▶ **REQUIRED ACTION**
The full text of the records below, minus any pictures, should be given back word for word.

▶ **MATERIAL PROVIDED**
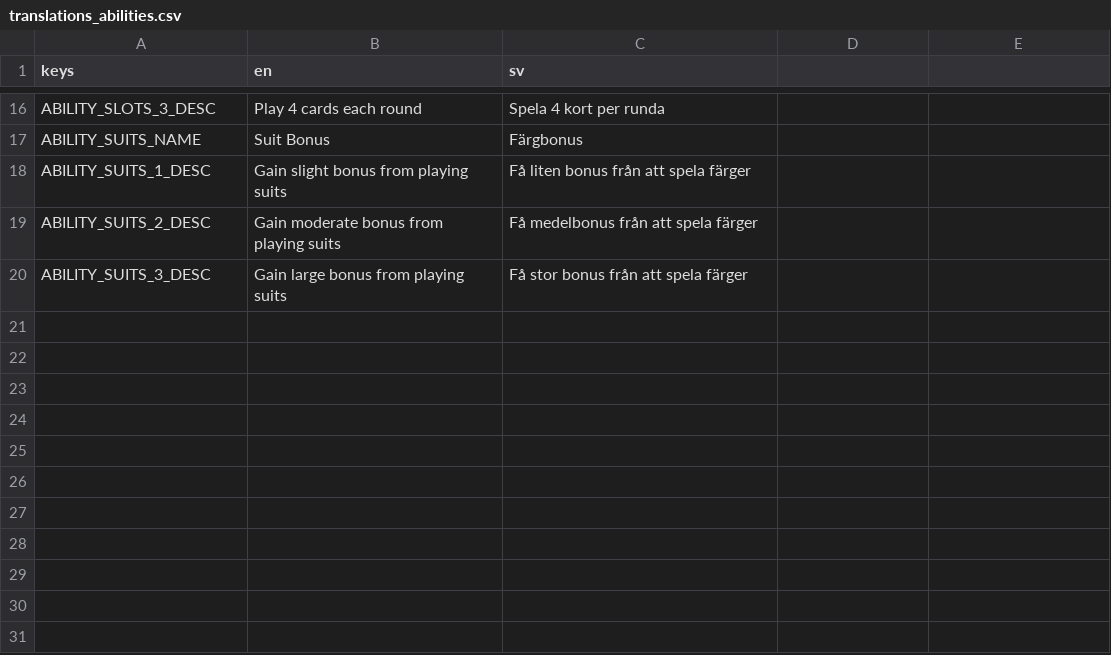
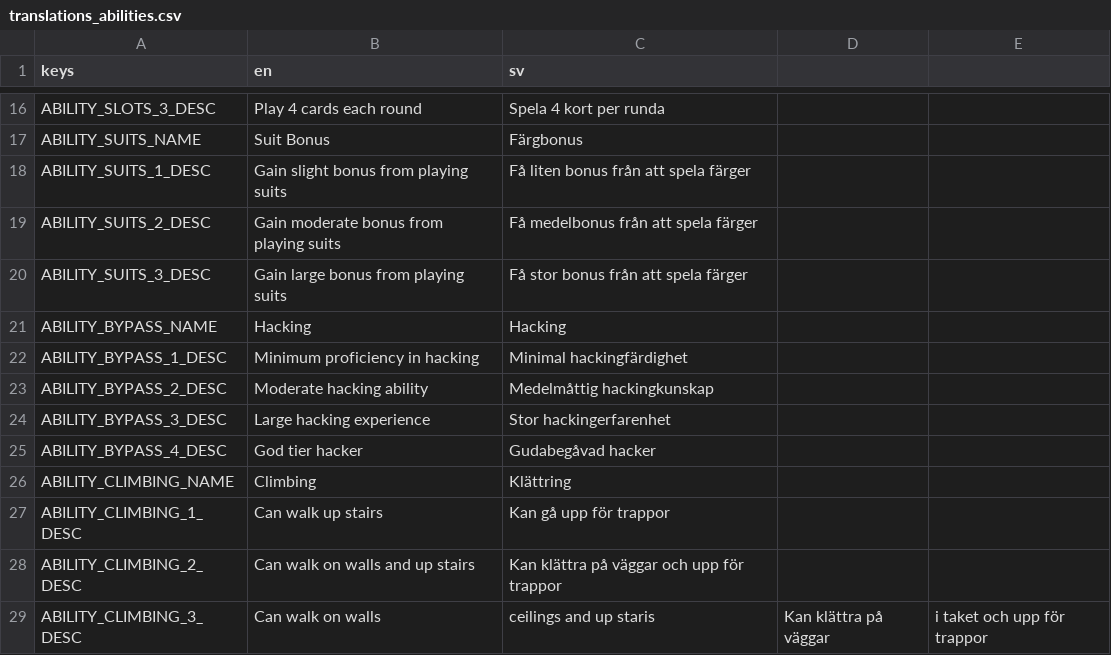
Before and after one commit to local-minimum/geriatric-crawler, a CSV file: resources/translations_abilities.csv, drawn as a sheet; only a part is shown, gaps mark what is left out.

Commit message:
Add translations for some exploration abilities

```diff
--- a/resources/translations_abilities.csv
+++ b/resources/translations_abilities.csv
@@ -20 +20,10 @@ ABILITY_SUITS_2_DESC,Gain moderate bonus from playing suits,Få medelbonus från
 ABILITY_SUITS_3_DESC,Gain large bonus from playing suits,Få stor bonus från att spela färger
+ABILITY_BYPASS_NAME,Hacking,Hacking
+ABILITY_BYPASS_1_DESC,Minimum proficiency in hacking,Minimal hackingfärdighet
+ABILITY_BYPASS_2_DESC,Moderate hacking ability,Medelmåttig hackingkunskap
+ABILITY_BYPASS_3_DESC,Large hacking experience,Stor hackingerfarenhet
+ABILITY_BYPASS_4_DESC,God tier hacker,Gudabegåvad hacker
+ABILITY_CLIMBING_NAME,Climbing,Klättring
+ABILITY_CLIMBING_1_DESC,Can walk up stairs,Kan gå upp för trappor
+ABILITY_CLIMBING_2_DESC,Can walk on walls and up stairs,Kan klättra på väggar och upp för trappor
+ABILITY_CLIMBING_3_DESC,Can walk on walls, ceilings and up staris,Kan klättra på väggar, i taket och upp för trappor
```
Also changed, not shown: 11 other files.
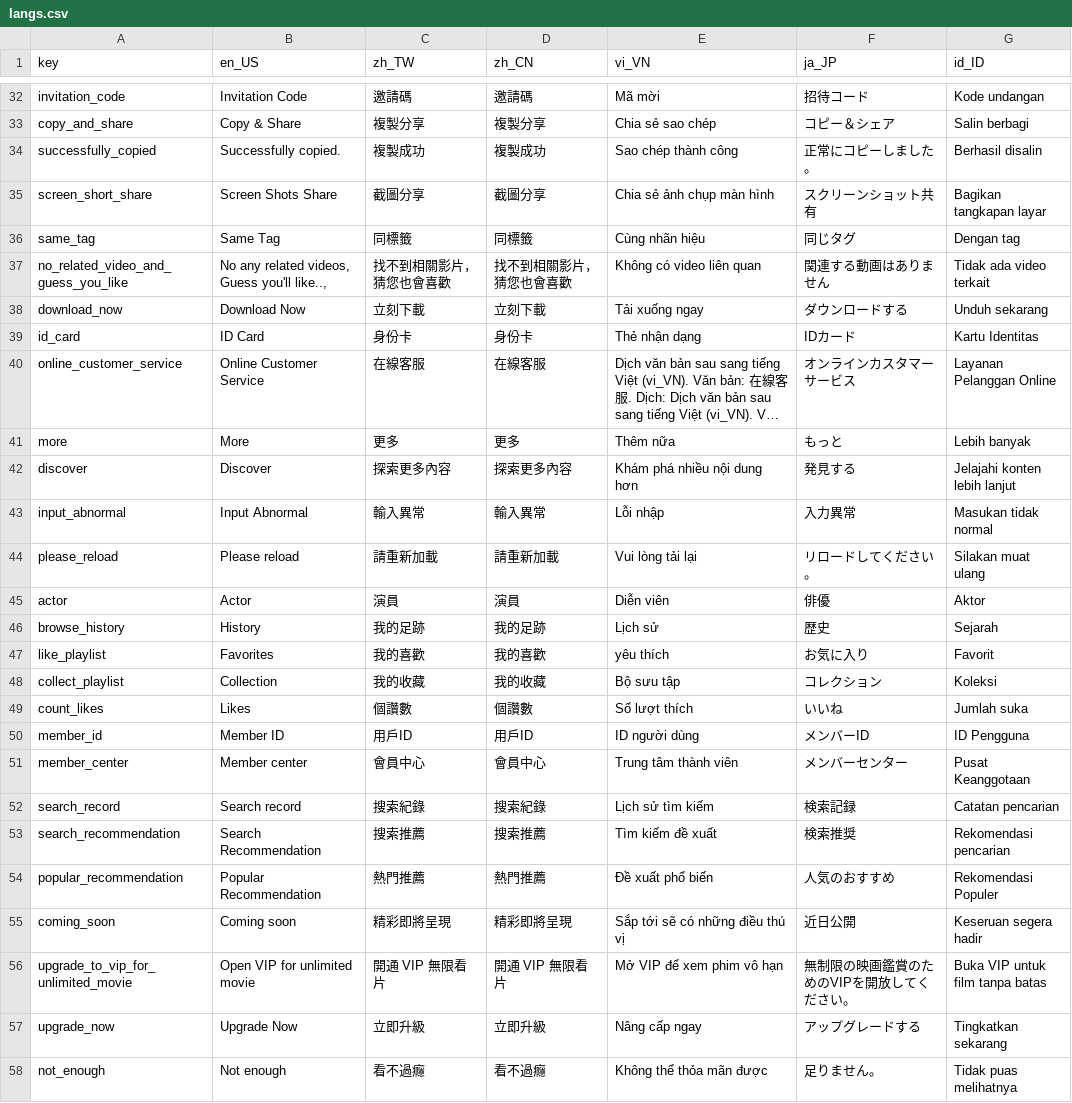
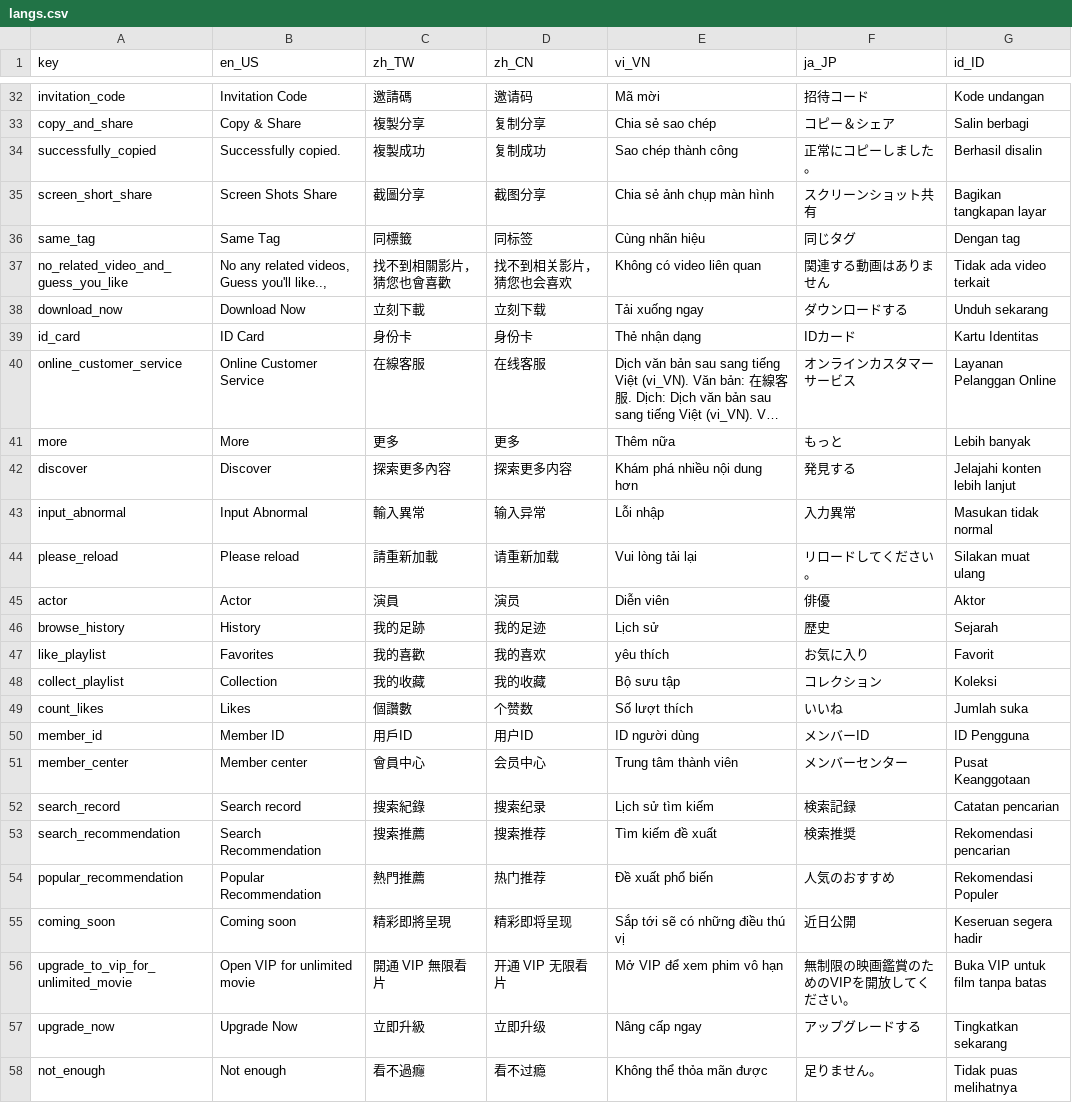
Before and after one commit to smallseven1213/hm-video-app, a CSV file: apps/app_wl_cn1/assets/langs/langs.csv, drawn as a sheet; only a part is shown, gaps mark what is left out; long unchanged cells end in …; the diff covers the shown part only; the diff names each change by its address in the sheet, - before the commit and + after, or states it on an @@ line.

```diff
--- a/apps/app_wl_cn1/assets/langs/langs.csv
+++ b/apps/app_wl_cn1/assets/langs/langs.csv
-D32 (zh_CN): 邀請碼
+D32 (zh_CN): 邀请码
-D33 (zh_CN): 複製分享
+D33 (zh_CN): 复制分享
-D34 (zh_CN): 複製成功
+D34 (zh_CN): 复制成功
-D35 (zh_CN): 截圖分享
+D35 (zh_CN): 截图分享
-D36 (zh_CN): 同標籤
+D36 (zh_CN): 同标签
-D37 (zh_CN): 找不到相關影片，猜您也會喜歡
+D37 (zh_CN): 找不到相关影片，猜您也会喜欢
-D38 (zh_CN): 立刻下載
+D38 (zh_CN): 立刻下载
-D40 (zh_CN): 在線客服
+D40 (zh_CN): 在线客服
-D42 (zh_CN): 探索更多內容
+D42 (zh_CN): 探索更多内容
-D43 (zh_CN): 輸入異常
+D43 (zh_CN): 输入异常
-D44 (zh_CN): 請重新加載
+D44 (zh_CN): 请重新加载
-D45 (zh_CN): 演員
+D45 (zh_CN): 演员
-D46 (zh_CN): 我的足跡
+D46 (zh_CN): 我的足迹
-D47 (zh_CN): 我的喜歡
+D47 (zh_CN): 我的喜欢
-D49 (zh_CN): 個讚數
+D49 (zh_CN): 个赞数
-D50 (zh_CN): 用戶ID
+D50 (zh_CN): 用户ID
-D51 (zh_CN): 會員中心
+D51 (zh_CN): 会员中心
-D52 (zh_CN): 搜索紀錄
+D52 (zh_CN): 搜索纪录
-D53 (zh_CN): 搜索推薦
+D53 (zh_CN): 搜索推荐
-D54 (zh_CN): 熱門推薦
+D54 (zh_CN): 热门推荐
-D55 (zh_CN): 精彩即將呈現
+D55 (zh_CN): 精彩即将呈现
-D56 (zh_CN): 開通 VIP 無限看片
+D56 (zh_CN): 开通 VIP 无限看片
-D57 (zh_CN): 立即升級
+D57 (zh_CN): 立即升级
-D58 (zh_CN): 看不過癮
+D58 (zh_CN): 看不过瘾
```
Also changed, not shown: 78 edited cells elsewhere in this file, 5 other files.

▶ **ANSWER TO THIS TASK**
Before and after one commit to local-minimum/geriatric-crawler, a CSV file: resources/translations_abilities.csv, drawn as a sheet; only a part is shown, gaps mark what is left out.

Commit message:
Add translations for some exploration abilities

```diff
--- a/resources/translations_abilities.csv
+++ b/resources/translations_abilities.csv
@@ -20 +20,10 @@ ABILITY_SUITS_2_DESC,Gain moderate bonus from playing suits,Få medelbonus från
 ABILITY_SUITS_3_DESC,Gain large bonus from playing suits,Få stor bonus från att spela färger
+ABILITY_BYPASS_NAME,Hacking,Hacking
+ABILITY_BYPASS_1_DESC,Minimum proficiency in hacking,Minimal hackingfärdighet
+ABILITY_BYPASS_2_DESC,Moderate hacking ability,Medelmåttig hackingkunskap
+ABILITY_BYPASS_3_DESC,Large hacking experience,Stor hackingerfarenhet
+ABILITY_BYPASS_4_DESC,God tier hacker,Gudabegåvad hacker
+ABILITY_CLIMBING_NAME,Climbing,Klättring
+ABILITY_CLIMBING_1_DESC,Can walk up stairs,Kan gå upp för trappor
+ABILITY_CLIMBING_2_DESC,Can walk on walls and up stairs,Kan klättra på väggar och upp för trappor
+ABILITY_CLIMBING_3_DESC,Can walk on walls, ceilings and up staris,Kan klättra på väggar, i taket och upp för trappor
```
Also changed, not shown: 11 other files.
Before and after one commit to smallseven1213/hm-video-app, a CSV file: apps/app_wl_cn1/assets/langs/langs.csv, drawn as a sheet; only a part is shown, gaps mark what is left out; long unchanged cells end in …; the diff covers the shown part only; the diff names each change by its address in the sheet, - before the commit and + after, or states it on an @@ line.

```diff
--- a/apps/app_wl_cn1/assets/langs/langs.csv
+++ b/apps/app_wl_cn1/assets/langs/langs.csv
-D32 (zh_CN): 邀請碼
+D32 (zh_CN): 邀请码
-D33 (zh_CN): 複製分享
+D33 (zh_CN): 复制分享
-D34 (zh_CN): 複製成功
+D34 (zh_CN): 复制成功
-D35 (zh_CN): 截圖分享
+D35 (zh_CN): 截图分享
-D36 (zh_CN): 同標籤
+D36 (zh_CN): 同标签
-D37 (zh_CN): 找不到相關影片，猜您也會喜歡
+D37 (zh_CN): 找不到相关影片，猜您也会喜欢
-D38 (zh_CN): 立刻下載
+D38 (zh_CN): 立刻下载
-D40 (zh_CN): 在線客服
+D40 (zh_CN): 在线客服
-D42 (zh_CN): 探索更多內容
+D42 (zh_CN): 探索更多内容
-D43 (zh_CN): 輸入異常
+D43 (zh_CN): 输入异常
-D44 (zh_CN): 請重新加載
+D44 (zh_CN): 请重新加载
-D45 (zh_CN): 演員
+D45 (zh_CN): 演员
-D46 (zh_CN): 我的足跡
+D46 (zh_CN): 我的足迹
-D47 (zh_CN): 我的喜歡
+D47 (zh_CN): 我的喜欢
-D49 (zh_CN): 個讚數
+D49 (zh_CN): 个赞数
-D50 (zh_CN): 用戶ID
+D50 (zh_CN): 用户ID
-D51 (zh_CN): 會員中心
+D51 (zh_CN): 会员中心
-D52 (zh_CN): 搜索紀錄
+D52 (zh_CN): 搜索纪录
-D53 (zh_CN): 搜索推薦
+D53 (zh_CN): 搜索推荐
-D54 (zh_CN): 熱門推薦
+D54 (zh_CN): 热门推荐
-D55 (zh_CN): 精彩即將呈現
+D55 (zh_CN): 精彩即将呈现
-D56 (zh_CN): 開通 VIP 無限看片
+D56 (zh_CN): 开通 VIP 无限看片
-D57 (zh_CN): 立即升級
+D57 (zh_CN): 立即升级
-D58 (zh_CN): 看不過癮
+D58 (zh_CN): 看不过瘾
```
Also changed, not shown: 78 edited cells elsewhere in this file, 5 other files.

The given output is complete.